One of the weekly writing lessons that popped into my inbox a few weeks ago seemed worth pursuing. The focus was on my youth, specifically early childhood. To stimulate my memories the exercise posed several questions. Since I tend to be more forward-looking than reminiscing about the past, this seemed like a worthy challenge.
The first question asked me to paint a word picture of the first decade or so of my life. That one was easy: secure and loved. Even though we moved a lot a bit later in my life, my formative years were spent primarily in two communities, one in southern New Jersey and a suburb north of Boston. The towns were safe. Schools were well maintained with lots of PTA support.
The one I have the most memories of was in Massachusetts. It was a typical, well-off Boston suburb, with a white-sided Congregational church dominating the public square. Fourth of July parades, complete with high school bands and cheerleaders, kids on bikes with baseball cards stuck in the spokes to make a motor sound, and the local VFW in full dress.
I was the firstborn, which comes with its own privileges and burdens. First children usually have the strictest rules and concerned parents. We are given duties and chores that build in us a sense of responsibility, but also a pressure to not let others down. It is likely my need to have a to-do list for everything began during this period. While I wasn’t given specific instructions to watch over my two younger brothers at all times, the expectation was unspoken but clear.
Frankly, I don’t recall any early struggles. I remember my father spanking me once over some infraction, but that was a singular event. Neither mom nor dad believed in corporal punishment, understanding that expressing disappointment in my behavior was a more powerful deterrent.
I have written before that my dad endured several periods of unemployment and one major business failure. Yet, he never allowed his struggles to impact his family. In fact, until I was old enough to grasp what all the stacks of resumes meant on the dining room table, I had no reaction to his being home a lot more than other dads. It was simply the way our family was.
Mom’s teaching job, her ability to make casseroles out of anything, and her solid support for her husband meant the three boys were pretty much in the dark about family struggles. Decades later, when they both had died and left a sizable estate to their three sons I fully appreciated what financial discipline and familial dedication look like.
Watching Boston Celtics or Bruins sports on TV, a weekly time for Ed Sullivan (yes, watching the Beatles as a family), and an occasional special event were the extent of our TV viewing as a family. Howdy Doody was a favorite of mine but was watched at a neighbor’s home.
I do remember two special “Lowry” rules: no comic books, ever, and only one Coke a week. Of course, reading books and even newspapers was strongly supported. Even today, in my mind a cola is sort of a special treat.
Considering my career in music and radio you would think the groundwork was laid early, with music an important part of my childhood. Nope. I don’t remember music being on in our home very often at all. A record player broke early on but was kept as a piece of furniture near the front door; dropping keys and mail on it was the primary reason for its existence.

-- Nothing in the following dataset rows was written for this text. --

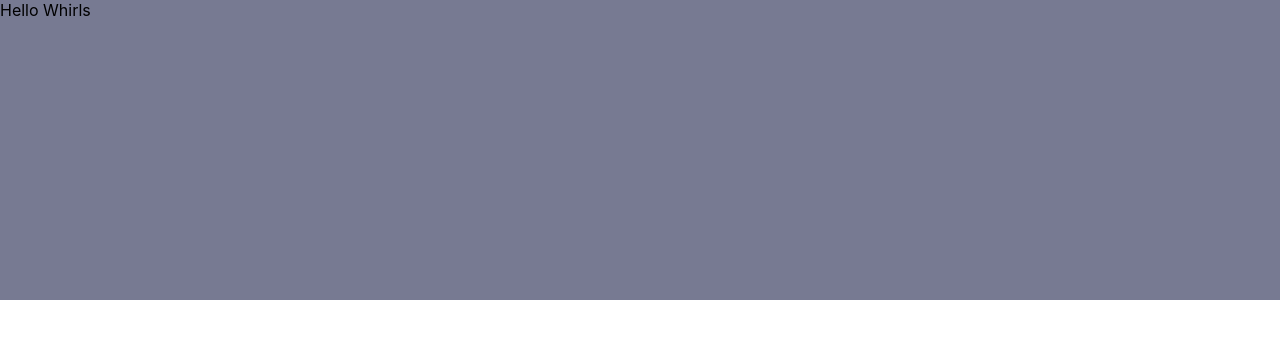
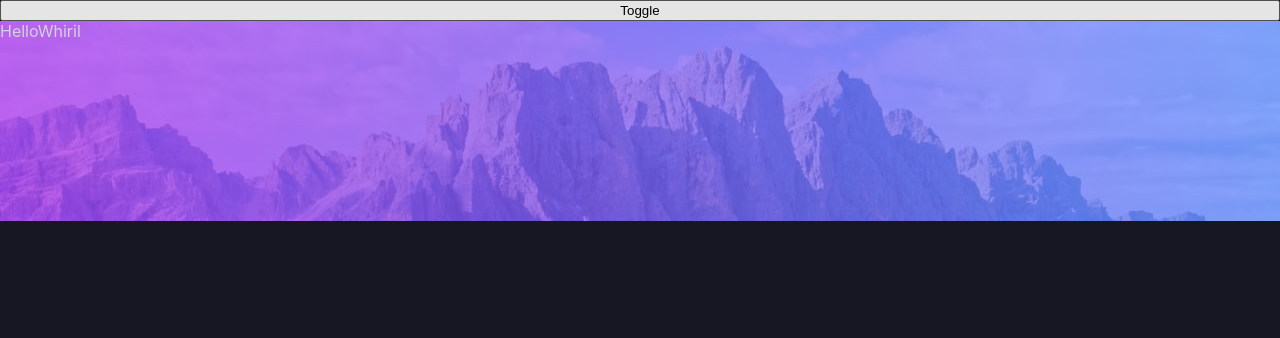
Before and after one commit to plaetzaw/TaskManagerTypescript, a Next.js app: page / in a window 1280 px wide. Shown: the top 338 px of the page. Built offline with nearby package versions, Linux system fonts and the light colour scheme.

Commit message:
Feat: Got basic mode toggle working

```diff
--- /dev/null
+++ b/index.d.ts
@@ -0,0 +1 @@
+declare module '*.jpg'
--- a/next.config.js
+++ b/next.config.js
@@ -1,4 +1,5 @@
 /** @type {import('next').NextConfig} */
+
 const nextConfig = {
   reactStrictMode: true,
 }
--- a/pages/_app.tsx
+++ b/pages/_app.tsx
@@ -8,8 +8,6 @@ const GlobalStyle = createGlobalStyle`
   body {
     padding: 0;
     margin: 0;
-    // background-color: #3F7EFD;
-    minHeight: 100vh;
   }
   a {
     color: inherit;
--- a/pages/index.tsx
+++ b/pages/index.tsx
@@ -1,26 +1,65 @@
 import type { NextPage } from 'next'
+import { useEffect, useState } from 'react'
 import Head from 'next/head'
+import Image from 'next/image'
 import styled from 'styled-components'
 
-const Container = styled.div`
+
+
+const Container = styled.div<DisplayModeProps>`
   display: flex;
   flex-direction: column;
-  height: 300px;
-  background-color: ${props => props.theme.myTheme.colorsDark.DarkGrayishBlue};
-  padding: ${props => props.theme.padding};
-  color: ${(props) => {
-    console.log(props.theme.myTheme.colorsDark)
-  }}
+  min-height: 100vh;
+  padding: ${props => props.theme.primaryTheme.padding};
+  margin: ${props => props.theme.primaryTheme.margin};
+  background-color: ${props => props.darkMode ? props.theme.primaryTheme.lightMode.VeryLightGray : props.theme.primaryTheme.darkMode.VeryDarkBlue};
+  color: ${props => props.theme.primaryTheme.lightMode.LightGrayishBlue}
 `
 
+const Background = styled.div<DisplayModeProps>`
+  width: 100%;
+  height: 200px;
+  background-image: url${props => !props.darkMode ? '(/bg-mobile-light.jpg)' : '(/bg-mobile-dark.jpg)'};
+  background-repeat: no-repeat;
+  object-fit: cover;
+  @media (min-width: 1200px) {
+    background-image: url${props => !props.darkMode ? '(/bg-desktop-light.jpg)' : '(/bg-desktop-dark.jpg)'};
+  }
+`
+
+interface DisplayModeProps {
+  darkMode: boolean,
+}
+
+interface Toggle {
+  onClick: React.MouseEventHandler<HTMLButtonElement>
+}
+
 const Home: NextPage = () => {
+  const [darkMode, setDarkMode] = useState<boolean>(false)
+  console.log('darkmode?', darkMode)
+
+
+  const toggleMode: React.MouseEventHandler<HTMLButtonElement> = (e) => {
+    e.preventDefault()
+    setDarkMode(!darkMode)
+  }
+
+  // color: ${(props) => {
+  //   console.log(props.theme.primaryTheme.darkMode)
+  // }}
   return (
     <div>
       <Head>
         <title>Task Manager</title>
       </Head>
-      <Container>
-        Hello Whirls
+      <Container darkMode={darkMode}>
+        <button toggle={darkMode} onClick={toggleMode}>Toggle</button>
+          <Background darkMode={darkMode}>
+            HelloWhiril
+          </Background>
+        {/* Todo + Mode Changer */}
+        {/* Todos */}
       </Container>
     </div>
   )
--- a/theme.ts
+++ b/theme.ts
@@ -1,25 +1,24 @@
 import { DefaultTheme } from 'styled-components';
 
-const myTheme: DefaultTheme = {
-    padding: '5em',
+const primaryTheme: DefaultTheme = {
+    padding: '0px',
     margin: '0px',
-    test: 'red',
     fonts: {
-        base: 'Josefin Sans'
+        base: 'Josefin Sans',
+        size: '18px'
     },
     colorsPrimary: {
-        red: 'red',
         blue: 'hsl(220, 98%, 61%)',
         CheckBackground: 'linear-gradient hsl(192, 100%, 67%) to hsl(280, 87%, 65%)'
     },
-    colorsLight: {
+    lightMode: {
         VeryLightGray: 'hsl(0, 0%, 98%)',
         VeryLightGrayishBlue: 'hsl(236, 33%, 92%)',
         LightGrayishBlue: 'hsl(233, 11%, 84%)',
         DarkGrayishBlue: 'hsl(236, 9%, 61%)',
         VeryDarkGrayishBlue: 'hsl(235, 19%, 35%)'
     },
-    colorsDark: {
+    darkMode: {
         VeryDarkBlue: 'hsl(235, 21%, 11%)',
         VeryDarkDesatBlue: 'hsl(235, 24%, 19%)',
         LightGrayishBlue: 'hsl(234, 39%, 85%)',
@@ -30,4 +29,4 @@ const myTheme: DefaultTheme = {
     }
 };
 
-export default { myTheme };
+export default { primaryTheme };
--- a/tsconfig.json
+++ b/tsconfig.json
@@ -15,6 +15,6 @@
     "jsx": "preserve",
     "incremental": true
   },
-  "include": ["next-env.d.ts", "**/*.ts", "**/*.tsx", "styled.d.ts"],
+  "include": ["next-env.d.ts", "**/*.ts", "**/*.tsx", "styled.d.ts", "index.d.ts"],
   "exclude": ["node_modules"]
 }
```
Also changed, not shown: styled.d.ts (+3 -5 lines).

The writing course asked if I had any early influences or role models. As a young man, I remember Christmas get-togethers and a week’s stay at my grandparent’s “farm” north of Pittsburgh were enjoyable, but I was too young to be aware of any behaviors these folks modeled. As an energy-filled youngster, I don’t remember specifics.
As I went through my teen years that changed. In particular, my uncle was someone who shaped me in ways I am still uncovering. With maturity comes awareness. How he conducted himself and treated my brothers and me has had a lasting impact, even if I wasn’t aware of it at the time.
Rereading this post and reflecting on my early years convinces me I was incredibly lucky. Literally, I have no bad memories or lasting emotional issues to deal with. I was given a model of behavior and what it means to be a man, a husband, and a father that I continue to strive to achieve.
My early years had no drama, no pain, and very little disappointment. Things became a bit for interesting as I aged, but never of the sort that would make a good movie or novel.
Boring but true.